DEPARTMENT STORES IN Dublin city centre enjoyed a good run in recent months – but maintaining footfall has proved a challenge because of the ongoing Luas Cross City works.
According to the latest business monitor by Ibec group Retail Ireland, department stores around the country enjoyed an “overall positive” period from April to June of this year.
“However, Dublin city centre footfall remains difficult,” it said, “and the ongoing Luas Cross City works will continue to prove challenging through to the end of quarter three 2017.”
The building of the new Luas connection started in 2013 and the €360 million project is expected to be up and running by the end of this year.
The latest disruption occurred over the bank holiday weekend when the capital’s south quays were closed to facilitate construction. However, the works on Burgh and Aston quays were completed ahead of schedule.
Elsewhere in Retail Ireland’s report, the business group said that DIY stores reported a good performance in the second quarter of this year.

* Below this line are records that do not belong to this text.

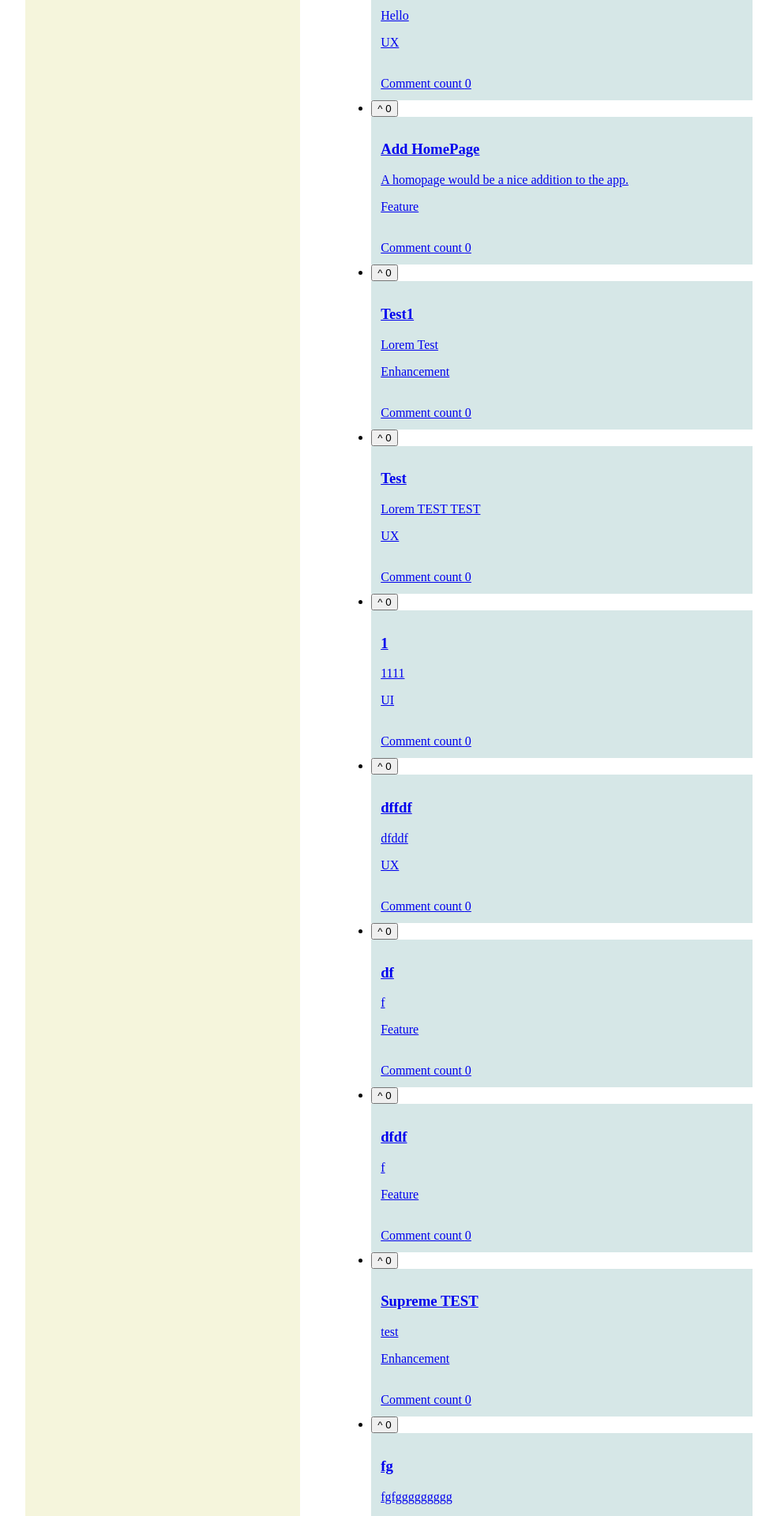
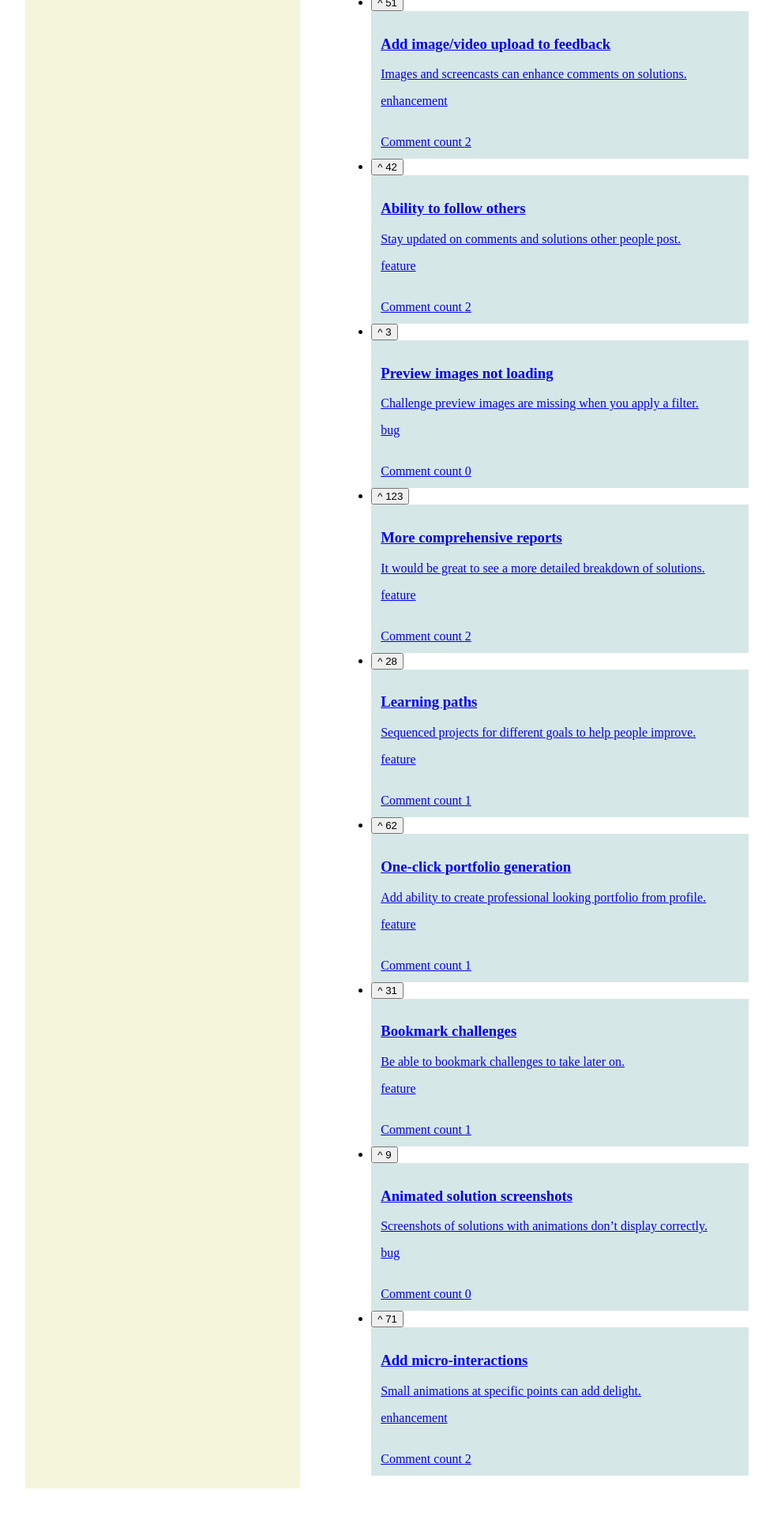
Before and after one commit to crsecu/productFeedbackApp, a React app: page /feedbackBoard in a window 1280 px wide. Shown: the part 840-2760 px from the top of the page at 79% size, without its empty margins (6-990 px from the left). After the commit the page ends 2733 px from the top, so only its background shows below. Built offline with nearby package versions, Linux system fonts and the light colour scheme; data requests are answered from the project's data file; the HTML template or start-up script is replaced by a standard one.

Commit message:
update data.json file with FEM test data; JSON Server uses the data.json file to simulate a backend

```diff
--- a/data/data.json
+++ b/data/data.json
@@ -1,252 +1,297 @@
 {
   "productRequests": [
     {
-      "id": "8e97",
-      "title": "Test UPDATED",
-      "category": "Enhancement",
-      "description": "Lorem",
-      "status": "Suggestion",
-      "upvotes": 0
+      "id": 1,
+      "title": "Add tags for solutions",
+      "category": "enhancement",
+      "upvotes": 112,
+      "status": "suggestion",
+      "description": "Easier to search for solutions based on a specific stack.",
+      "comments": [
+        {
+          "id": 1,
+          "content": "Awesome idea! Trying to find framework-specific projects within the hubs can be tedious",
+          "user": {
+            "image": "./assets/user-images/image-suzanne.jpg",
+            "name": "Suzanne Chang",
+            "username": "upbeat1811"
+          }
+        },
+        {
+          "id": 2,
+          "content": "Please use fun, color-coded labels to easily identify them at a glance",
+          "user": {
+            "image": "./assets/user-images/image-thomas.jpg",
+            "name": "Thomas Hood",
+            "username": "brawnybrave"
+          }
+        }
+      ]
     },
     {
-      "id": "f4ea",
-      "title": "",
-      "category": "Feature",
-      "description": "",
+      "id": 2,
+      "title": "Add a dark theme option",
+      "category": "feature",
+      "upvotes": 99,
       "status": "suggestion",
-      "upvotes": 0
+      "description": "It would help people with light sensitivities and who prefer dark mode.",
+      "comments": [
+        {
+          "id": 3,
+          "content": "Also, please allow styles to be applied based on system preferences. I would love to be able to browse Frontend Mentor in the evening after my device’s dark mode turns on without the bright background it currently has.",
+          "user": {
+            "image": "./assets/user-images/image-elijah.jpg",
+            "name": "Elijah Moss",
+            "username": "hexagon.bestagon"
+          }
+        },
+        {
+          "id": 4,
+          "content": "Second this! I do a lot of late night coding and reading. Adding a dark theme can be great for preventing eye strain and the headaches that result. It’s also quite a trend with modern apps and  apparently saves battery life.",
+          "user": {
+            "image": "./assets/user-images/image-james.jpg",
+            "name": "James Skinner",
+            "username": "hummingbird1"
+          },
+          "replies": [
+            {
+              "content": "While waiting for dark mode, there are browser extensions that will also do the job. Search for 'dark theme' followed by your browser. There might be a need to turn off the extension for sites with naturally black backgrounds though.",
+              "replyingTo": "hummingbird1",
+              "user": {
+                "image": "./assets/user-images/image-anne.jpg",
+                "name": "Anne Valentine",
+                "username": "annev1990"
+              }
+            },
+            {
+              "content": "Good point! Using any kind of style extension is great and can be highly customizable, like the ability to change contrast and brightness. I'd prefer not to use one of such extensions, however, for security and privacy reasons.",
+              "replyingTo": "annev1990",
+              "user": {
+                "image": "./assets/user-images/image-ryan.jpg",
+                "name": "Ryan Welles",
+                "username": "voyager.344"
+              }
+            }
+          ]
+        }
+      ]
     },
     {
-      "id": "43e0",
-      "title": "Test",
-      "category": "Feature",
-      "description": "Lorem",
+      "id": 3,
+      "title": "Q&A within the challenge hubs",
+      "category": "feature",
+      "upvotes": 65,
       "status": "suggestion",
-      "upvotes": 0
+      "description": "Challenge-specific Q&A would make for easy reference.",
+      "comments": [
+        {
+          "id": 5,
+          "content": "Much easier to get answers from devs who can relate, since they've either finished the challenge themselves or are in the middle of it.",
+          "user": {
+            "image": "./assets/user-images/image-george.jpg",
+            "name": "George Partridge",
+            "username": "soccerviewer8"
+          }
+        }
+      ]
     },
     {
-      "id": "abf9",
-      "title": "Test",
-      "category": "UX",
-      "description": "Hello",
+      "id": 4,
+      "title": "Add image/video upload to feedback",
+      "category": "enhancement",
+      "upvotes": 51,
       "status": "suggestion",
-      "upvotes": 0
+      "description": "Images and screencasts can enhance comments on solutions.",
+      "comments": [
+        {
+          "id": 6,
+          "content": "Right now, there is no ability to add images while giving feedback which isn't ideal because I have to use another app to show what I mean",
+          "user": {
+            "image": "./assets/user-images/image-javier.jpg",
+            "name": "Javier Pollard",
+            "username": "warlikeduke"
+          }
+        },
+        {
+          "id": 7,
+          "content": "Yes I'd like to see this as well. Sometimes I want to add a short video or gif to explain the site's behavior..",
+          "user": {
+            "image": "./assets/user-images/image-roxanne.jpg",
+            "name": "Roxanne Travis",
+            "username": "peppersprime32"
+          }
+        }
+      ]
     },
     {
-      "id": "cd9c",
-      "title": "Add HomePage",
-      "category": "Feature",
-      "description": "A homopage would be a nice addition to the app.",
+      "id": 5,
+      "title": "Ability to follow others",
+      "category": "feature",
+      "upvotes": 42,
       "status": "suggestion",
-      "upvotes": 0
+      "description": "Stay updated on comments and solutions other people post.",
+      "comments": [
+        {
+          "id": 8,
+          "content": "I also want to be notified when devs I follow submit projects on FEM. Is in-app notification also in the pipeline?",
+          "user": {
+            "image": "./assets/user-images/image-victoria.jpg",
+            "name": "Victoria Mejia",
+            "username": "arlen_the_marlin"
+          },
+          "replies": [
+            {
+              "content": "Bumping this. It would be good to have a tab with a feed of people I follow so it's easy to see what challenges they’ve done lately. I learn a lot by reading good developers' code.",
+              "replyingTo": "arlen_the_marlin",
+              "user": {
+                "image": "./assets/user-images/image-zena.jpg",
+                "name": "Zena Kelley",
+                "username": "velvetround"
+              }
+            }
+          ]
+        },
+        {
+          "id": 9,
+          "content": "I've been saving the profile URLs of a few people and I check what they’ve been doing from time to time. Being able to follow them solves that",
+          "user": {
+            "image": "./assets/user-images/image-jackson.jpg",
+            "name": "Jackson Barker",
+            "username": "countryspirit"
+          }
+        }
+      ]
     },
     {
-      "id": "72f3",
-      "title": "Test1",
-      "category": "Enhancement",
-      "description": "Lorem Test",
+      "id": 6,
+      "title": "Preview images not loading",
+      "category": "bug",
+      "upvotes": 3,
       "status": "suggestion",
-      "upvotes": 0
+      "description": "Challenge preview images are missing when you apply a filter."
     },
     {
-      "id": "504a",
-      "title": "Test",
-      "category": "UX",
-      "description": "Lorem TEST TEST",
-      "status": "suggestion",
-      "upvotes": 0
+      "id": 7,
+      "title": "More comprehensive reports",
+      "category": "feature",
+      "upvotes": 123,
+      "status": "planned",
+      "description": "It would be great to see a more detailed breakdown of solutions.",
+      "comments": [
+        {
+          "id": 10,
+          "content": "This would be awesome! It would be so helpful to see an overview of my code in a way that makes it easy to spot where things could be improved.",
+          "user": {
+            "image": "./assets/user-images/image-victoria.jpg",
+            "name": "Victoria Mejia",
+            "username": "arlen_the_marlin"
+          }
+        },
+        {
+          "id": 11,
+          "content": "Yeah, this would be really good. I'd love to see deeper insights into my code!",
+          "user": {
+            "image": "./assets/user-images/image-jackson.jpg",
+            "name": "Jackson Barker",
+            "username": "countryspirit"
+          }
+        }
+      ]
     },
     {
-      "id": "2b9d",
-      "title": "1",
-      "category": "UI",
-      "description": "1111",
-      "status": "suggestion",
-      "upvotes": 0
+      "id": 8,
+      "title": "Learning paths",
+      "category": "feature",
+      "upvotes": 28,
+      "status": "planned",
+      "description": "Sequenced projects for different goals to help people improve.",
+      "comments": [
+        {
+          "id": 12,
+          "content": "Having a path through the challenges that I could follow would be brilliant! Sometimes I'm not sure which challenge would be the best next step to take. So this would help me navigate through them!",
+          "user": {
+            "image": "./assets/user-images/image-george.jpg",
+            "name": "George Partridge",
+            "username": "soccerviewer8"
+          }
+        }
+      ]
     },
     {
-      "id": "9f6c",
-      "title": "dffdf",
-      "category": "UX",
-      "description": "dfddf",
-      "status": "suggestion",
-      "upvotes": 0
+      "id": 9,
+      "title": "One-click portfolio generation",
+      "category": "feature",
+      "upvotes": 62,
+      "status": "in-progress",
+      "description": "Add ability to create professional looking portfolio from profile.",
+      "comments": [
+        {
+          "id": 13,
+          "content": "I haven't built a portfolio site yet, so this would be really helpful. Might it also be possible to choose layout and colour themes?!",
+          "user": {
+            "image": "./assets/user-images/image-ryan.jpg",
+            "name": "Ryan Welles",
+            "username": "voyager.344"
+          }
+        }
+      ]
     },
     {
-      "id": "cef9",
-      "title": "df",
-      "category": "Feature",
-      "description": "f",
-      "status": "suggestion",
-      "upvotes": 0
+      "id": 10,
+      "title": "Bookmark challenges",
+      "category": "feature",
+      "upvotes": 31,
+      "status": "in-progress",
+      "description": "Be able to bookmark challenges to take later on.",
+      "comments": [
+        {
+          "id": 14,
+          "content": "This would be great! At the moment, I'm just starting challenges in order to save them. But this means the My Challenges section is overflowing with projects and is hard to manage. Being able to bookmark challenges would be really helpful.",
+          "user": {
+            "image": "./assets/user-images/image-suzanne.jpg",
+            "name": "Suzanne Chang",
+            "username": "upbeat1811"
+          }
+        }
+      ]
     },
     {
-      "id": "ae74",
-      "title": "dfdf",
-      "category": "Feature",
-      "description": "f",
-      "status": "suggestion",
-      "upvotes": 0
+      "id": 11,
+      "title": "Animated solution screenshots",
+      "category": "bug",
+      "upvotes": 9,
+      "status": "in-progress",
+      "description": "Screenshots of solutions with animations don’t display correctly."
     },
     {
-      "id": "69a0",
-      "title": "Supreme TEST",
-      "category": "Enhancement",
-      "description": "test",
-      "status": "suggestion",
-      "upvotes": 0
-    },
-    {
-      "id": "12c6",
-      "title": "fg",
-      "category": "UI",
-      "description": "fgfggggggggg",
-      "status": "suggestion",
-      "upvotes": 0
-    },
-    {
-      "id": "7f29",
-      "title": "dd",
-      "category": "UI",
-      "description": "ddd",
-      "status": "suggestion",
-      "upvotes": 0
-    },
-    {
-      "id": "622a",
-      "title": "fgd",
-      "category": "Feature",
-      "description": "d",
-      "status": "suggestion",
-      "upvotes": 0
-    },
-    {
-      "id": "bbcf",
-      "title": "111111111",
-      "category": "Feature",
-      "description": "222222222",
-      "status": "suggestion",
-      "upvotes": 0
-    },
-    {
-      "id": "9e00",
-      "title": "gfh",
-      "category": "Feature",
-      "description": "hgh",
-      "status": "suggestion",
-      "upvotes": 0
-    },
-    {
-      "id": "db57",
-      "title": "fffff",
-      "category": "Feature",
-      "description": "fffffffffffff",
-      "status": "suggestion",
-      "upvotes": 0
-    },
-    {
-      "id": "e57f",
-      "title": "dffdhfh",
-      "category": "Feature",
-      "description": "fff",
-      "status": "suggestion",
-      "upvotes": 0
-    },
-    {
-      "id": "e3fc",
-      "title": "dsfsdf",
-      "category": "Feature",
-      "description": "sdfdf",
-      "status": "suggestion",
-      "upvotes": 0
-    },
-    {
-      "id": "486a",
-      "title": "dsfdf",
-      "category": "Feature",
-      "description": "",
-      "status": "suggestion",
-      "upvotes": 0
-    },
-    {
-      "id": "bb15",
-      "title": "dfdf",
-      "category": "Feature",
-      "description": "",
-      "status": "suggestion",
-      "upvotes": 0
-    },
-    {
-      "id": "85e4",
-      "title": "dfdf",
-      "category": "Feature",
-      "description": "dfdf",
-      "status": "suggestion",
-      "upvotes": 0
-    },
-    {
-      "id": "0899",
-      "title": "test shishi",
-      "category": "Feature",
-      "description": "hey hey",
-      "status": "suggestion",
-      "upvotes": 0
-    },
-    {
-      "id": "e9e3",
-      "title": "d",
-      "category": "Feature",
-      "description": "d",
-      "status": "suggestion",
-      "upvotes": 0
-    },
-    {
-      "id": "c5bf",
-      "title": "ffffff",
-      "category": "Feature",
-      "description": "11111111111111111111",
-      "status": "suggestion",
-      "upvotes": 0
-    },
-    {
-      "id": "1ec2",
-      "title": "shishi",
-      "category": "Feature",
-      "description": "taco",
-      "status": "suggestion",
-      "upvotes": 0
-    },
-    {
-      "id": "0069",
-      "title": "Mobile app",
-      "category": "UX",
-      "description": "Test",
-      "status": "suggestion",
-      "upvotes": 0
-    },
-    {
-      "id": "2bf5",
-      "title": "Test26",
-      "category": "Feature",
-      "description": "1234",
-      "status": "suggestion",
-      "upvotes": 0
-    },
-    {
-      "id": "1cf1",
-      "title": "",
-      "category": "Feature",
-      "description": "",
-      "status": "suggestion",
-      "upvotes": 0
-    },
-    {
-      "id": "8e3a",
-      "title": "210 210 Test if Editing Feedback is implemented properly",
-      "category": "UX",
-      "description": "Lorem Ipsum Test Test",
-      "status": "Planned",
-      "upvotes": 0
+      "id": 12,
+      "title": "Add micro-interactions",
+      "category": "enhancement",
+      "upvotes": 71,
+      "status": "live",
+      "description": "Small animations at specific points can add delight.",
+      "comments": [
+        {
+          "id": 15,
+          "content": "I'd love to see this! It always makes me so happy to see little details like these on websites.",
+          "user": {
+            "image": "./assets/user-images/image-victoria.jpg",
+            "name": "Victoria Mejia",
+            "username": "arlen_the_marlin"
+          },
+          "replies": [
+            {
+              "content": "Me too! I'd also love to see celebrations at specific points as well. It would help people take a moment to celebrate their achievements!",
+              "replyingTo": "arlen_the_marlin",
+              "user": {
+                "image": "./assets/user-images/image-suzanne.jpg",
+                "name": "Suzanne Chang",
+                "username": "upbeat1811"
+              }
+            }
+          ]
+        }
+      ]
     }
   ]
 }
--- a/src/features/feedback/FeedbackCard.tsx
+++ b/src/features/feedback/FeedbackCard.tsx
@@ -1,6 +1,6 @@
 import { Feedback } from "./feedback.types";
 import { calculateTotalComments } from "../../utils/helpers";
-import UpvoteButton from "../comments/UpvoteButton";
+import UpvoteButton from "./UpvoteButton";
 
 interface FeedbackCardProps {
   feedback: Feedback;
--- a/src/features/feedback/FeedbackList.tsx
+++ b/src/features/feedback/FeedbackList.tsx
@@ -1,7 +1,7 @@
 import { useAppSelector } from "../../types/hooks";
 import { Link } from "react-router-dom";
 import FeedbackCard from "./FeedbackCard";
-import UpvoteButton from "../comments/UpvoteButton";
+import UpvoteButton from "./UpvoteButton";
 
 function FeedbackList(): React.JSX.Element {
   const feedbackList = useAppSelector((state) => state.feedback.feedbackList);
```
Also changed, not shown: src/features/feedback/UpvoteButton.tsx (renamed from src/features/comments/UpvoteButton.tsx).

This was attributed to a strong April “driven by the timing of Easter and benign weather conditions” that pushed up gardening equipment sales.
Fashion and footwear also had a good run, which Retail Ireland attributed to a bump in the number of Chinese tourists, who typically travel in large groups and spend more money on luxury goods.
With Budget 2018 on the horizon, Retail Ireland called on the government to “keep labour costs competitive”.
It claimed that the recent recommendation to increase the national minimum wage from from €9.25 per hour to €9.55 will “further increase labour costs at a time of heightened competitive pressure”.
Retailers also suggested that the government should introduce a tax-friendly scheme that would allow shop owners to offset the cost of developing a web store against their VAT returns.
Retail Ireland director Thomas Burke said that retailers “remain cautious and uncertain about what the second half of the year will bring”, even though the value of April-June shop sales grew 3.7% compared to the same three-month period last year.
“With prices now below 2008 levels, retailers remain addicted to deep discounting as a means of driving footfall and additional spend,” Burke said.
“At the same time, we continue to see government-controlled input costs growing and retailers’ margins dwindling, threatening the very existence of certain high street brands.”